Task prompt >> Note each line in the data below that holds "offline", and copy it.

Given data >>
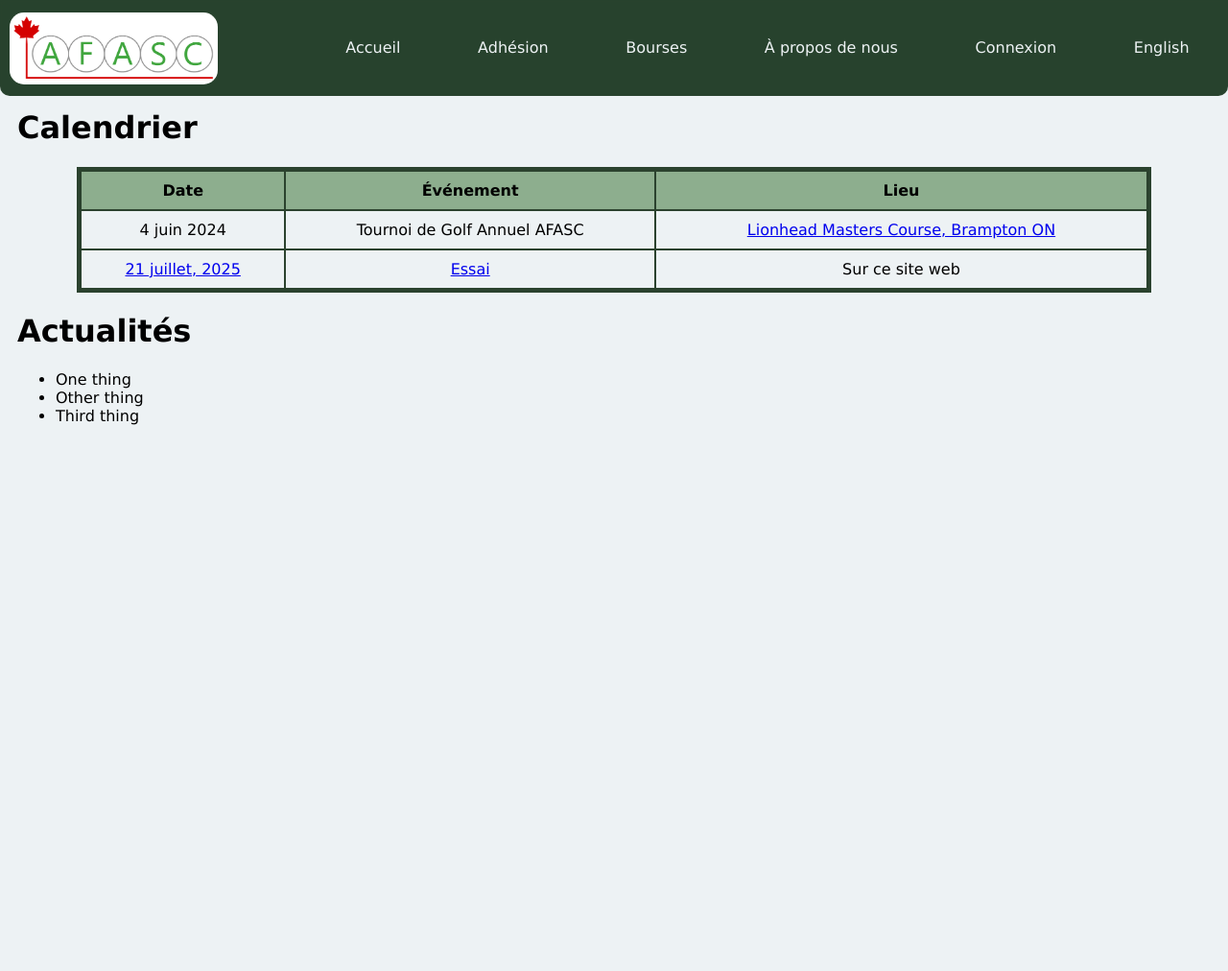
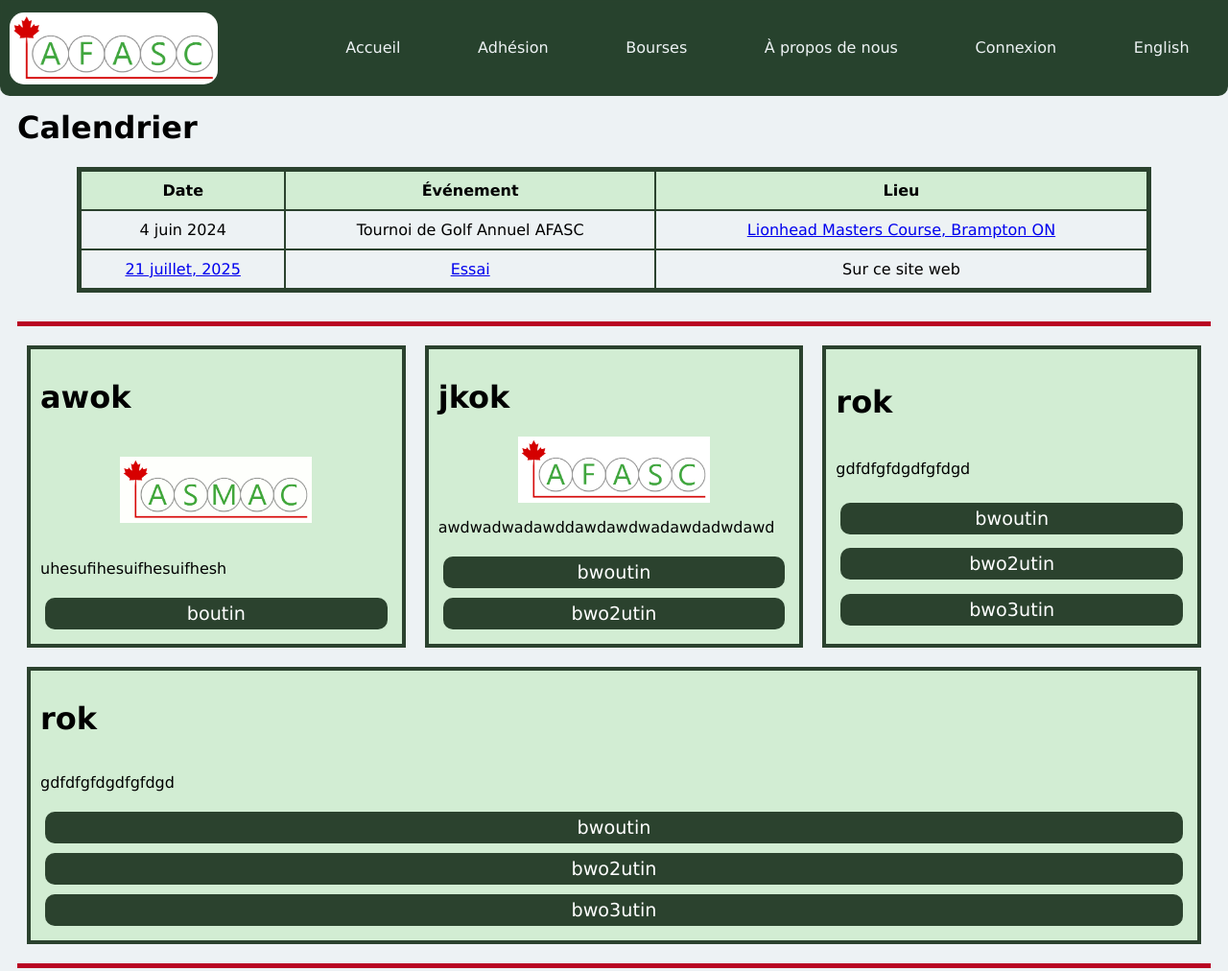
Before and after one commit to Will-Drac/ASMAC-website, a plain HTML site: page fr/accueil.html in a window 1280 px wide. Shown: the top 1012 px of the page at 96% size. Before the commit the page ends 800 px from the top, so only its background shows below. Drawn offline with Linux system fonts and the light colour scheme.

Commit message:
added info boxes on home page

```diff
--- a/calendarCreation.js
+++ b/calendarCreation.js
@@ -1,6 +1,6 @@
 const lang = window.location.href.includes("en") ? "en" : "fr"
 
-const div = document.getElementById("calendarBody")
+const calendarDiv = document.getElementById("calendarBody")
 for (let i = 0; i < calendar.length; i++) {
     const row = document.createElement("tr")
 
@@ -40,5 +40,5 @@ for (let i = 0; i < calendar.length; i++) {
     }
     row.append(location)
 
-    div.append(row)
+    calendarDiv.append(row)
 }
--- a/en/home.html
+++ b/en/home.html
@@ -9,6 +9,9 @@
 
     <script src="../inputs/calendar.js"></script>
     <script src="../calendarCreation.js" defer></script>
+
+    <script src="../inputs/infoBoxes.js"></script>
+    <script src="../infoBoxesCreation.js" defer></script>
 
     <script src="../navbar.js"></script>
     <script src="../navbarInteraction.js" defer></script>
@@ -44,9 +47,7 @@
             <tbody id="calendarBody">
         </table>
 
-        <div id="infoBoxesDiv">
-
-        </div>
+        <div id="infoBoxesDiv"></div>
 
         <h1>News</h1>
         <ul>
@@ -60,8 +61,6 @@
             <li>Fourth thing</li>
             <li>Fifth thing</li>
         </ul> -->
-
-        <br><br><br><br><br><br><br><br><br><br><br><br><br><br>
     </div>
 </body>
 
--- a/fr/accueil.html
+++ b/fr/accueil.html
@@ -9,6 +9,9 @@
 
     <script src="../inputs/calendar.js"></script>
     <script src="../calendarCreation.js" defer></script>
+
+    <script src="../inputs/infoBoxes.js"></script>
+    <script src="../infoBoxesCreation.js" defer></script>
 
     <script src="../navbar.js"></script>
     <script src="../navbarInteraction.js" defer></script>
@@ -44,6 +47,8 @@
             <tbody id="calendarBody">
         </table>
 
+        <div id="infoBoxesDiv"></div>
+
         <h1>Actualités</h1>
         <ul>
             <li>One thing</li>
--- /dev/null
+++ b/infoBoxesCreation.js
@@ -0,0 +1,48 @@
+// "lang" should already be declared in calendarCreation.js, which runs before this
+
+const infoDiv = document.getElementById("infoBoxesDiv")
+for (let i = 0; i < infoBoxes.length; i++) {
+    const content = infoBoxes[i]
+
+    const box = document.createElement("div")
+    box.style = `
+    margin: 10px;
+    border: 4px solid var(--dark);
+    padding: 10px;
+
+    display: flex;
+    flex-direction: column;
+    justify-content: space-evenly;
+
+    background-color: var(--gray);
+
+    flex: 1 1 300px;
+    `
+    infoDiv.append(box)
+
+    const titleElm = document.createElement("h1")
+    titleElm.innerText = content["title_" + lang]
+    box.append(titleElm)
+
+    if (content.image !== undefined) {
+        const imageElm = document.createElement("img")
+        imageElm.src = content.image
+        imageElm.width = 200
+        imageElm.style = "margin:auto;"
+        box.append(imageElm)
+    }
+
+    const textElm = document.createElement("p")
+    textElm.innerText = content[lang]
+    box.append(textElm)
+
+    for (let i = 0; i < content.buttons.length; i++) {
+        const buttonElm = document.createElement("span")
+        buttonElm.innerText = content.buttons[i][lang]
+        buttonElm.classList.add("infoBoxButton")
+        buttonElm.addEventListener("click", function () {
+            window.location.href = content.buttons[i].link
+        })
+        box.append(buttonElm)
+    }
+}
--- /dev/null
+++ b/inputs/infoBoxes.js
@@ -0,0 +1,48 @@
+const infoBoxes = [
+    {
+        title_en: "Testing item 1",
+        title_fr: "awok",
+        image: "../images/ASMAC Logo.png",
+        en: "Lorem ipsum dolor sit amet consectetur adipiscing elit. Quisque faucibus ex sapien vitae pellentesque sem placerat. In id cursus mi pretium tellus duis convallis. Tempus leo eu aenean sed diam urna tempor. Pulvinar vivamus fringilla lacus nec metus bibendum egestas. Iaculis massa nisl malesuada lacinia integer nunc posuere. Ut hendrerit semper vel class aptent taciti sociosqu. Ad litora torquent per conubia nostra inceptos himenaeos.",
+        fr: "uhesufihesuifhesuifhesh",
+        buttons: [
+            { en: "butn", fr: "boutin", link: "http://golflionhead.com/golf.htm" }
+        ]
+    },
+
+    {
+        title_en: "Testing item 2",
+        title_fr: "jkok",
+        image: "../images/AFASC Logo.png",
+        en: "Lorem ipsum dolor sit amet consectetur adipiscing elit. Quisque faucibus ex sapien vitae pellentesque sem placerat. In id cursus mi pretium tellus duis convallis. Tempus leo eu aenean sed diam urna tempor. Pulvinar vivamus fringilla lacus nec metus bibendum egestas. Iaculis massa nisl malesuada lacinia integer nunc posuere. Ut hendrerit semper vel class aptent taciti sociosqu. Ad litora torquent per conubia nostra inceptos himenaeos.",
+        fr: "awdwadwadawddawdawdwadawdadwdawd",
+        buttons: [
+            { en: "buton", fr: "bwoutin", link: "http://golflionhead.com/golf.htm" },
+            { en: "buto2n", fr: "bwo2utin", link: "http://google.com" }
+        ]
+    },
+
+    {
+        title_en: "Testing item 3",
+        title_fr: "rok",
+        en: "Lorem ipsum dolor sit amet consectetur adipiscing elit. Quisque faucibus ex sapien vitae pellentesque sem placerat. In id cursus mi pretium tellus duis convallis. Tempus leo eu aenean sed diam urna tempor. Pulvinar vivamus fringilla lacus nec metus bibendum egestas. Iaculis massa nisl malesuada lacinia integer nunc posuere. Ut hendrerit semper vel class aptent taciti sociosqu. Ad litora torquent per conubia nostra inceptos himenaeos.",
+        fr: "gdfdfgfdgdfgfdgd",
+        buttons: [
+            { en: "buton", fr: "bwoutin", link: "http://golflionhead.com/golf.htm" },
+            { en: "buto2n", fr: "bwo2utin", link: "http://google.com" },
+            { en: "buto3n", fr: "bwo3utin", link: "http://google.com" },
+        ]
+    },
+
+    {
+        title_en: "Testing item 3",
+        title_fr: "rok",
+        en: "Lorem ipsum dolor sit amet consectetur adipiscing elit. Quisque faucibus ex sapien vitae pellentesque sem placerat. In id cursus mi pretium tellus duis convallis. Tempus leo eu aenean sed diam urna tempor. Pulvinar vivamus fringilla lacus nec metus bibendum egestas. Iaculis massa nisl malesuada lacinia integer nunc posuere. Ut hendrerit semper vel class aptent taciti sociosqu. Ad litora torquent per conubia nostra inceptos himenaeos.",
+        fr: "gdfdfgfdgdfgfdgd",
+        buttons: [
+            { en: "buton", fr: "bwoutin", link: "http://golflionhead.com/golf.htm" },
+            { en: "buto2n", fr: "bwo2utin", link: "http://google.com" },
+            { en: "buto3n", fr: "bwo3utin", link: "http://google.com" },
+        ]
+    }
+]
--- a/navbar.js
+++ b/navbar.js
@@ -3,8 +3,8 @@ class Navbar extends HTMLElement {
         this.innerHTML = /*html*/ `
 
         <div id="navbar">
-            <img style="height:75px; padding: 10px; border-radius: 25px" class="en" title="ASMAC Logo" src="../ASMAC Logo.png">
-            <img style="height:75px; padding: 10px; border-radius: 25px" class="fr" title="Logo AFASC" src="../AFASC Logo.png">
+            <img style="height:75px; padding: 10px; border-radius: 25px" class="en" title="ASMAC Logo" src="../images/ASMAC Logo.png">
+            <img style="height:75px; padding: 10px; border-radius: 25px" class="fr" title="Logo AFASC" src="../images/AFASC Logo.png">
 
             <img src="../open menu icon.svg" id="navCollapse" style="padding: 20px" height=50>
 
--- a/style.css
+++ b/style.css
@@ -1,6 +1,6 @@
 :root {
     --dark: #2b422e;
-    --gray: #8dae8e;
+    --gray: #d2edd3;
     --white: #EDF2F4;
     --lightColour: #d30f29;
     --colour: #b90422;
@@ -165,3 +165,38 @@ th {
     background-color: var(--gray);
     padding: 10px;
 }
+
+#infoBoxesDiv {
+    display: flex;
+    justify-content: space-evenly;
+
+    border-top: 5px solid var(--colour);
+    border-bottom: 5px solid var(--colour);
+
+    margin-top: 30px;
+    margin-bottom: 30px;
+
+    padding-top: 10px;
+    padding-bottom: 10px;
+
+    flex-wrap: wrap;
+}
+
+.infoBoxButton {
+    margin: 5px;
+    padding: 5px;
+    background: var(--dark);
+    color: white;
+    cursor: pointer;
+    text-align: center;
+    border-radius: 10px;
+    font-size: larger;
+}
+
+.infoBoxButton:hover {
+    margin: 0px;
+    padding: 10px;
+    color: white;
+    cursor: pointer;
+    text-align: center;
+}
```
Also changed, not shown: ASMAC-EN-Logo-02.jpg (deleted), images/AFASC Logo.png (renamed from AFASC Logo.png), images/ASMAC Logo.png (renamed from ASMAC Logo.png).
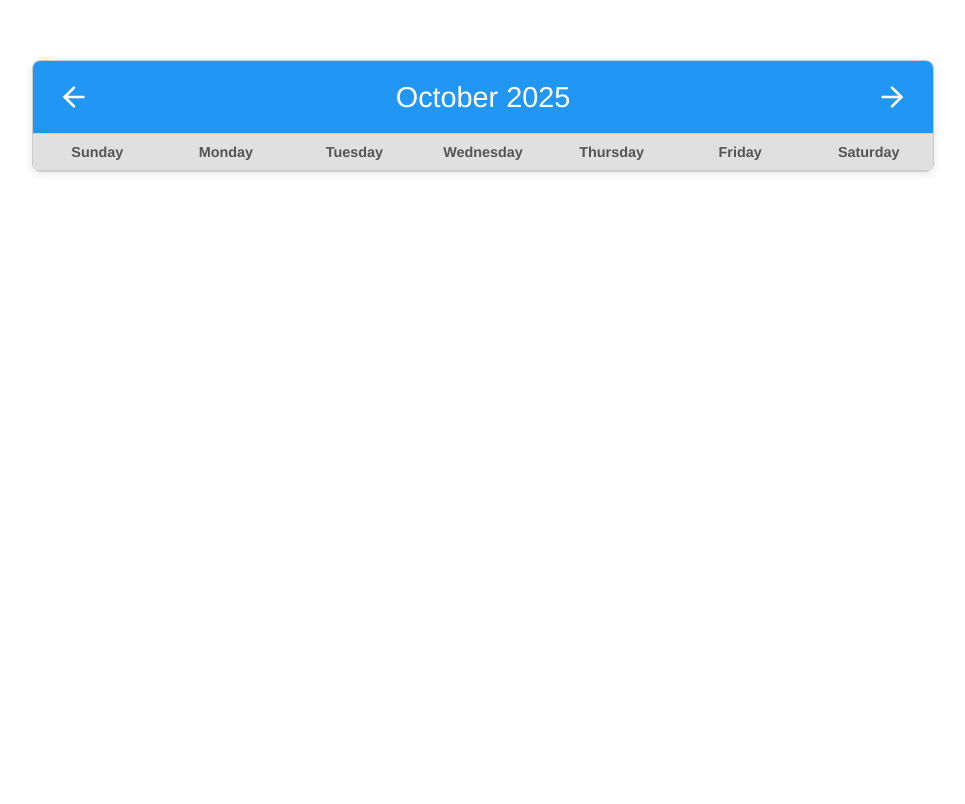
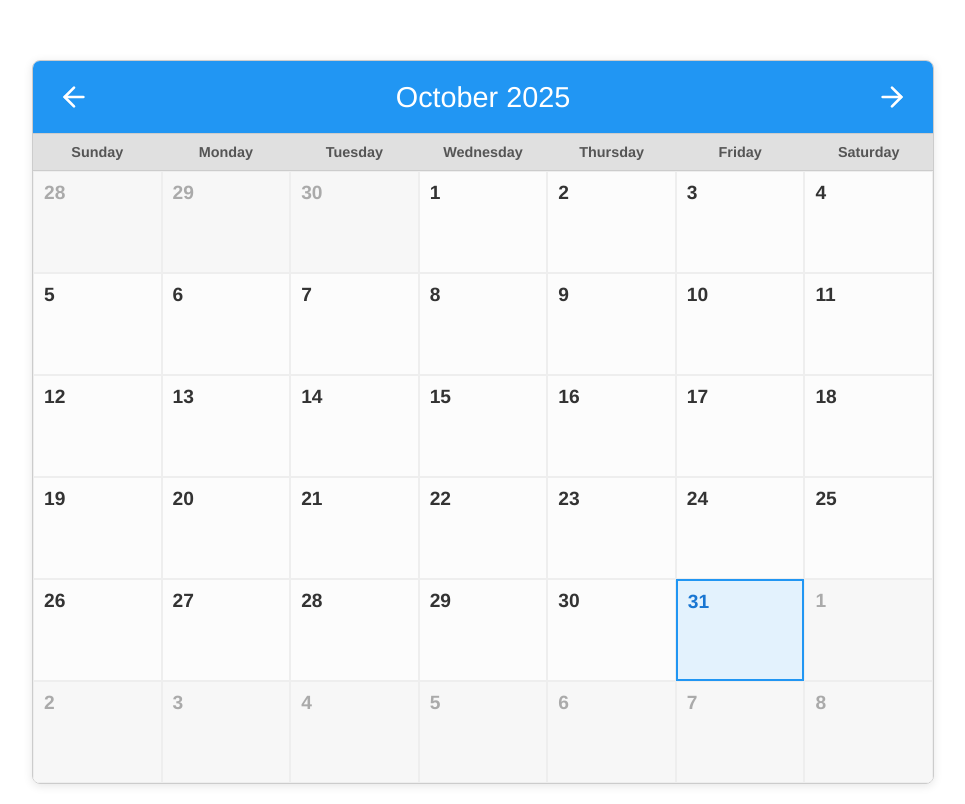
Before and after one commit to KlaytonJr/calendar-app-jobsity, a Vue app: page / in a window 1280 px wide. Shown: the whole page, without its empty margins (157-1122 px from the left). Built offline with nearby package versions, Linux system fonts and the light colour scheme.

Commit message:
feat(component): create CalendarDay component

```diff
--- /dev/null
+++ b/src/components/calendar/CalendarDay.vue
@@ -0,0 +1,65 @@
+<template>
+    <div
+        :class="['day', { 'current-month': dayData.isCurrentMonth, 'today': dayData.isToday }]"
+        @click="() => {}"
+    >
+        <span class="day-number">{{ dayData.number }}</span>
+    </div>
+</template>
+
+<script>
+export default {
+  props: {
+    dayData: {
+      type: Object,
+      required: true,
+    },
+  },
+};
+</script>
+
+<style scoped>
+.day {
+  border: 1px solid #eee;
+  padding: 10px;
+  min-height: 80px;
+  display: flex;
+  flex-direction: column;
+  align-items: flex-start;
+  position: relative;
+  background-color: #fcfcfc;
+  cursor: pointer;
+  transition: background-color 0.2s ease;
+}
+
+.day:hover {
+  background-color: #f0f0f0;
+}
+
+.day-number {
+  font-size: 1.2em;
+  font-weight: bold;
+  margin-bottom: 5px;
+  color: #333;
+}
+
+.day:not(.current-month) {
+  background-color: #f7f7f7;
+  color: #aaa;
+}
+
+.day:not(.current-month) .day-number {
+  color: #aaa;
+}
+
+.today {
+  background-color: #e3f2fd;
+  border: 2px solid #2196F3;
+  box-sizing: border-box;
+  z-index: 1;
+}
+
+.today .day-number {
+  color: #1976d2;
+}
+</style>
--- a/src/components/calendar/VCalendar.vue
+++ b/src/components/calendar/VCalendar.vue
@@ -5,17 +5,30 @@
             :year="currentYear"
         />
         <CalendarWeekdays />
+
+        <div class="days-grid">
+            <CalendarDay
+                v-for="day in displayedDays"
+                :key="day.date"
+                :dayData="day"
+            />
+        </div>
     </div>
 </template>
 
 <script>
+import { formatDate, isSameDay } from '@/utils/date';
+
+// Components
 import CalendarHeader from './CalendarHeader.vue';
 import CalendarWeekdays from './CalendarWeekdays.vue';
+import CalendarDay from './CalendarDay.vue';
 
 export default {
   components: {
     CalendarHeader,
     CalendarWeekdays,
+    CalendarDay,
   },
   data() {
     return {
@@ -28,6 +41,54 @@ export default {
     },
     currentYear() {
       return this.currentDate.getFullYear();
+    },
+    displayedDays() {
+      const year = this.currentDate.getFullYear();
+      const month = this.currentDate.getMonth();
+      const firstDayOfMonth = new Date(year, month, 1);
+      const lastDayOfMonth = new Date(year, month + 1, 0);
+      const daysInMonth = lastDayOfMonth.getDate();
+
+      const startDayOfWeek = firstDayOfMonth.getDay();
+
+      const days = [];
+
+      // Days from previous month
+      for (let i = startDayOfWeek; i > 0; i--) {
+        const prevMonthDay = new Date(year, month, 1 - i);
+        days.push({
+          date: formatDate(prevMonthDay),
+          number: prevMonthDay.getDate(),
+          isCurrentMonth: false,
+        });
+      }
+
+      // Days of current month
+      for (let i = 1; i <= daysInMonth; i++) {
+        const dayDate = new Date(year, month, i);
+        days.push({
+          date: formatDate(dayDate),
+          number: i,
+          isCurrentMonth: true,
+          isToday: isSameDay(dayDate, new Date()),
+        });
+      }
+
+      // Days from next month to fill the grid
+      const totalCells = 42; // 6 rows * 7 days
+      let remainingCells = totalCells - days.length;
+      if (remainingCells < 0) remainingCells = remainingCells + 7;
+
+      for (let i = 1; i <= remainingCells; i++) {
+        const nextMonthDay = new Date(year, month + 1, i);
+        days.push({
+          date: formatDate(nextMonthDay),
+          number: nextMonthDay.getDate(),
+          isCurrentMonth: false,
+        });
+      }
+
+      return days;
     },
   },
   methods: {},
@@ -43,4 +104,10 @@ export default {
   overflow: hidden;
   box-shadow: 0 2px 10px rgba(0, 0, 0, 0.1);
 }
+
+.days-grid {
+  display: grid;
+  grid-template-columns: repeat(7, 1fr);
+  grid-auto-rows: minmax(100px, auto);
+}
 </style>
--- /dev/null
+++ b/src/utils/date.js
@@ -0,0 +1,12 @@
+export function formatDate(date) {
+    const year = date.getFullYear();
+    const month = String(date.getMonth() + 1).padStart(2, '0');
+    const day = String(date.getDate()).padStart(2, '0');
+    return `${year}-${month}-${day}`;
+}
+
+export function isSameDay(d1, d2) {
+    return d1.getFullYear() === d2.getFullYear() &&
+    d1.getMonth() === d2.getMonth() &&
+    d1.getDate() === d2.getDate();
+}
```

Answer box >>
Before and after one commit to Will-Drac/ASMAC-website, a plain HTML site: page fr/accueil.html in a window 1280 px wide. Shown: the top 1012 px of the page at 96% size. Before the commit the page ends 800 px from the top, so only its background shows below. Drawn offline with Linux system fonts and the light colour scheme.
Before and after one commit to KlaytonJr/calendar-app-jobsity, a Vue app: page / in a window 1280 px wide. Shown: the whole page, without its empty margins (157-1122 px from the left). Built offline with nearby package versions, Linux system fonts and the light colour scheme.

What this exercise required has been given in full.